Pavlov's post is awesome, and I've seen many questions on blogs, in comments and on, while Shaver and Pavlov and Schrep and others have done a great job answering most of them. Here is a quick and dirty FAQ:

Memory usage in Firefox 2, Firefox 3 and IE7

Memory usage in Firefox 2, Firefox 3 and IE7

Question: What about IE8?

Pavlov's answer:

We attempted to run IE8 through the test but had problems with it showing broken images, giving error pages and freezing up while running the test. We had similar problems with Safari. It seemed to follow the IE7 line pretty closely up to about 350MB until it crashes very early on.

Question: What about Safari (on Windows, since the test runs on Windows)?

Shaver's answer:

We tried to graph it against Safari 3.0.4b on Windows: it looked very much like the IE7 curve until it got to about the 350M mark, and then it crashed, every time, even after we reduced the test load sufficiently to let IE7 complete it.

Question: What about Opera?

Schrep's answer:

Since folks asked I ran the latest Opera 9.5b in the exact same environment. It peaks around 240MB and doesn'tt free up any memory at the end (so ends at 240MB). Performance during the run is similar to Firefox but higher than Firefox at the end. It is significantly higher than Firefox 3 - which peaks around 220MB and ends at 85MB.

Question: What about using tabs instead of Windows, would that change anything?

Shaver's answer:

with tabs our results were better (about 10M less in use at the end). Unfortunately, IE7 crashed if you churned tabs instead of windows, and we'd already weakened the test pageset a lot to get IE7 that far, so we left it at that for now.
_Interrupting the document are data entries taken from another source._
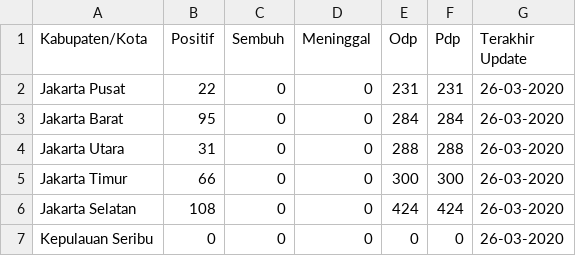
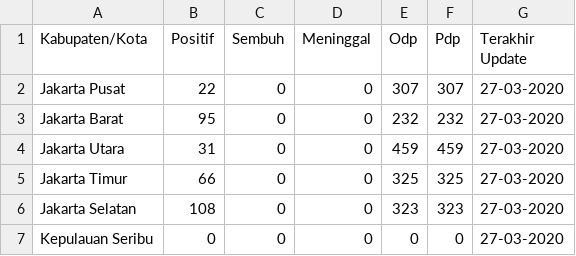
Before and after one commit to yanchespenda/covid19-indonesia-datasource-csv, a CSV file: provinsi/hari ini/DKI Jakarta.csv, drawn as a sheet.

```diff
--- a/provinsi/hari ini/DKI Jakarta.csv
+++ b/provinsi/hari ini/DKI Jakarta.csv
@@ -1,7 +1,7 @@
 Kabupaten/Kota,Positif,Sembuh,Meninggal,Odp,Pdp,Terakhir Update
-Jakarta Pusat,22,0,0,231,231,26-03-2020
-Jakarta Barat,95,0,0,284,284,26-03-2020
-Jakarta Utara,31,0,0,288,288,26-03-2020
-Jakarta Timur,66,0,0,300,300,26-03-2020
-Jakarta Selatan,108,0,0,424,424,26-03-2020
-Kepulauan Seribu,0,0,0,0,0,26-03-2020
+Jakarta Pusat,22,0,0,307,307,27-03-2020
+Jakarta Barat,95,0,0,232,232,27-03-2020
+Jakarta Utara,31,0,0,459,459,27-03-2020
+Jakarta Timur,66,0,0,325,325,27-03-2020
+Jakarta Selatan,108,0,0,323,323,27-03-2020
+Kepulauan Seribu,0,0,0,0,0,27-03-2020
```
Also changed, not shown: provinsi/hari ini/Banten.csv, provinsi/hari ini/DI Yogyakarta.csv, 8 other files.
Question: Why not using jemalloc on Mac OS X?

Shaver's answer:

We're not using jemalloc on OS X in beta 4, and we're not likely to in Firefox 3 final. The win was much less there, especially on Leopard, where the allocation behaves very much like jemalloc itself.

Question: what does this mean in a mobile context? (Ok, the question was asked by Chris Blizzard :-) :

Blizzard's answer:

It’s pretty simple, really. What it shows to anyone who looks is that we’re able to hit the kinds of memory and performance requirements that mobile platforms demand. Along with that we’re able to bring our full platform, excellent web compatibility, a single source code base, a committed organization and a strong brand and identity and make that available to partners and users. Users who use our software on mobile devices can expect web sites that just work, access to add-ons all balanced against the hardware limits imposed by mobile devices. In essence, we can bring that no compromises approach to mobile, just as we’ve done it with the desktop. And Beta 4 is the proof of that.